Every writer, regardless of experience or genre, must network; relationships can make the difference between a so-so and a successful career. In today’s digital world, connecting with others has never been easier—but connectivity has increased opportunities to make gaffes. This panel, comprised of a geographically, ethnically, and professionally diverse group of publishing pros who network in a variety of equally successful ways, gives writers tools to connect in an authentic and effective way.
We are often on the receiving end of requests for help or information. Each week our inboxes swell with messages from former coworkers, friends of friends and people I’ve met at networking events who want advice about writing for a living. As you might suspect, we’ve found there are a right way and a wrong way to tap an acquaintance for professional suggestions.
All of here on this panel have asked for help and given it. There are times I’m sure when we have done it gracefully and other times when, in a panic related to deadlines, or anxiety, or desperation we asked for too much in the wrong way or were unable to help others because of time and energy constraints.
Do’s for asking for help:
More information here: https://www.themuse.com/advice/how-to-ask-to-pick-someones-brainwithout-being-annoying
Ask If your contact as consulting fees.
Educate yourself on the role or field first.
Have you done your due diligence? 
The more informed you are, the more you’ll get out of your conversations with the pros. Skip this critical step and you risk coming across as someone who can’t be bothered to make the minimum effort – and thus, a person unworthy of a pro’s valuable time.
Research your contact before getting in touch.
Get their name, role, and or organization right before reaching out. Check and re-check that you have the right person and are asking questions that they might be able to answer.
Work around your contact’s schedule.
Everyone is busy.  At least once a month, someone invites me to coffee downtown for the express purpose of “picking my brain.” Be flexible with meeting times and places, keep the request for time short, offer to talk during off-business hours and give the person an out.
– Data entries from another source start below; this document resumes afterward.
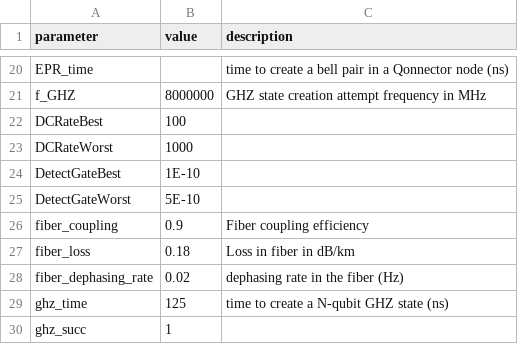
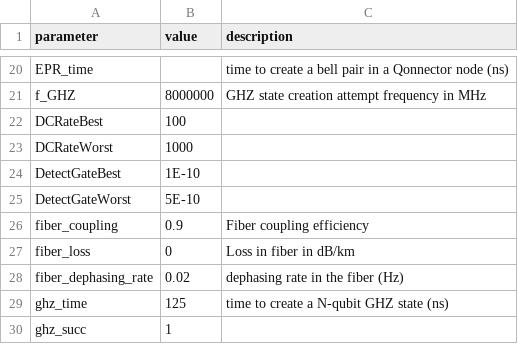
Before and after one commit to ScheinerS/SNQS, a CSV file: parameters.csv, drawn as a sheet; only a part is shown, gaps mark what is left out.

```diff
--- a/parameters.csv
+++ b/parameters.csv
@@ -26,3 +26,3 @@ DetectGateWorst,5E-10,
 fiber_coupling,0.9,Fiber coupling efficiency
-fiber_loss,0.18,Loss in fiber in dB/km
+fiber_loss,0,Loss in fiber in dB/km
 fiber_dephasing_rate,0.02,dephasing rate in the fiber (Hz)
```
Also changed, not shown: 3 other files.
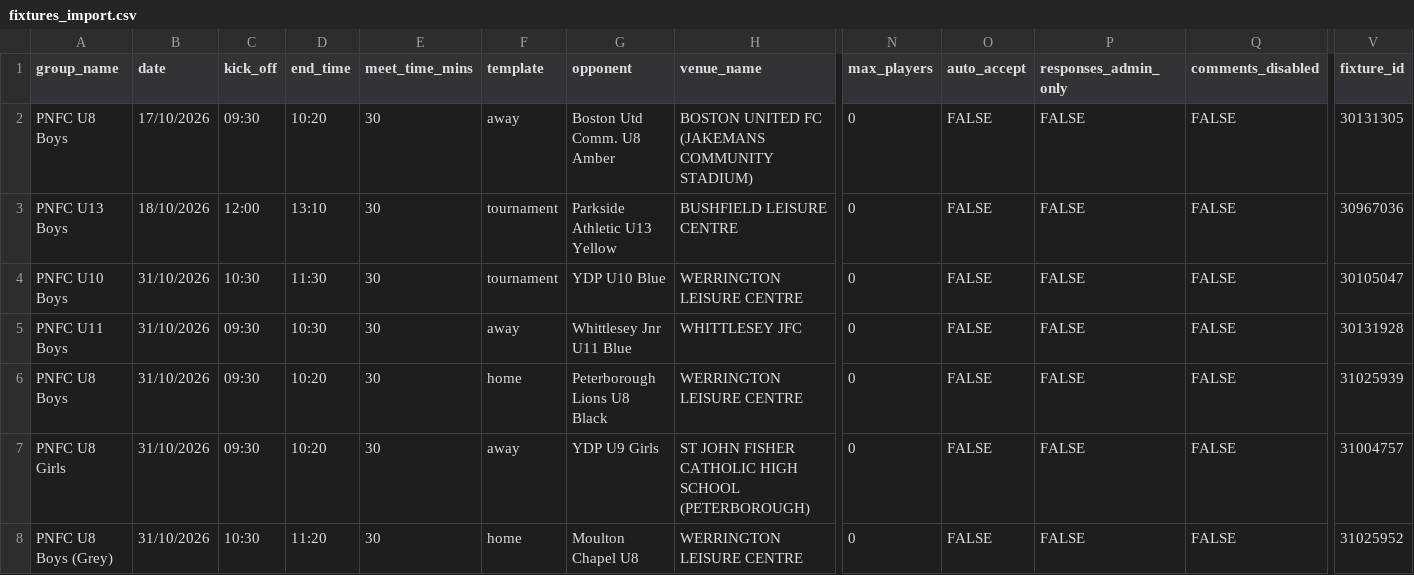
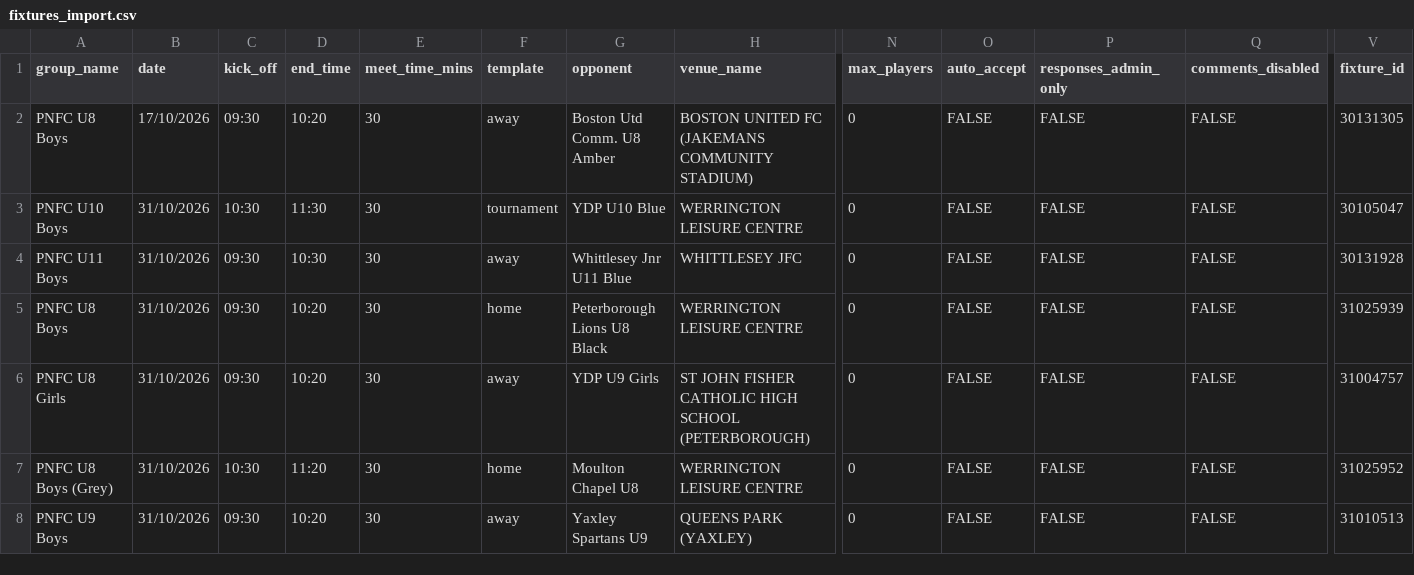
Before and after one commit to iaing80/Fixture_Merging, a CSV file: fixtures_import.csv, drawn as a sheet; only a part is shown, gaps mark what is left out; the shorter side is filled out with more unchanged rows; rows hold the shown columns only; the diff names each change by its address in the sheet, - before the commit and + after, or states it on an @@ line.

```diff
--- a/fixtures_import.csv
+++ b/fixtures_import.csv
-row 3: PNFC U13 Boys | 18/10/2026 | 12:00 | 13:10 | 30 | tournament | Parkside Athletic U13 Yellow | BUSHFIELD LEISURE CENTRE | 0 | FALSE | FALSE | FALSE | 30967036
```
Also changed, not shown: 1 other file.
If you do get a meeting, pay for their coffee. Be specific about your expectations and needs.
Come prepared to the meeting.
Spend some time thinking about the questions you want to ask. Write them down in case you blank mid-meeting, and list them in order of importance. Depending on how much time you have with the person, you may not get to them all. Forget questions you can easily answer online. Instead, ask about details missing from the person’s bio, social media profiles and published interviews with the media. Take notes during the call or meeting; the last thing you want to do is email the person afterward to ask for a recap.
Ask specific questions.
During the meeting, keep questions short and precise. No one has time to give you a crash course on everything they’ve learned about their profession in the past decade or two. When someone asks me, “Can you tell me how to freelance?” or “How do I start writing professionally?” These are too vast to answer at coffee.
The more targeted your questions, the more useful an answer you’ll get.
Temper your expectations.
One meeting probably won’t turn an acquaintance into a lifelong mentor or your next boss. And just because someone gave you 20, 30 or 45 minutes of their time doesn’t mean they’ll appreciate you pinging them for weekly advice going forward.
A better approach to building long-term connections is to find out which professional groups your contact belongs to and join them.
Send a small thank-you gift or note.
Yes, a gift, as in a $5 coffee card or a $10 box of chocolates Why? Because if someone has been at their profession five years or more, chances are they get requests like yours all the time. Most of the people they help will send a quick “Thanks so much!” via email, text or social media. Some won’t bother to send a message of thanks at all.
But every so often, someone they’ve advised will snail mail them a note and token gift of thanks. These advice seekers make the best impression.
More info here: https://www.forbes.com/sites/darrahbrustein/2017/11/08/14-ways-to-ask-and-respond-to-the-question-can-i-pick-your-brain/#2661a7066fea
Do’s for those being asked.
  1.     Limit and be clear about the time you have available.
  2.     Set boundaries right up front.
  3.     Clarify what is being asked of you
  4.     Say NO
For example:
The request: “Hey John, any chance I could buy you a cup of coffee next week? I’d love to sit down and pick your brain about leadership.”
The response: “Hi Erin, thanks for reaching out. I appreciate the thought, but my priorities are elsewhere. I won’t be able to meet with you, but you can find information that you are seeking here.
Circle back if you have questions.
Information from: https://betterhumans.coach.me/how-to-say-no-to-requests-without-damaging-your-relationships-931f34599e62
Or, Say, “No, not right now,” (or “Yes, but not now.”)
The response: “Thanks for thinking of me. I’d love to connect but, for this quarter, I’ve decided to focus my time on (insert here). As a result, I’m currently not taking meetings outside that objective. I hope you don’t mind, but why don’t you check in with me next quarter? Things may have slowed down by then.”
Say, “Yes, but not me.”
The response: “what you are asking about isn’t my area of expertise, but I may know someone that can help.
A Closing Challenge: Just Say No
Unfortunately, I just can’t help you. Thank you for reaching out and good luck.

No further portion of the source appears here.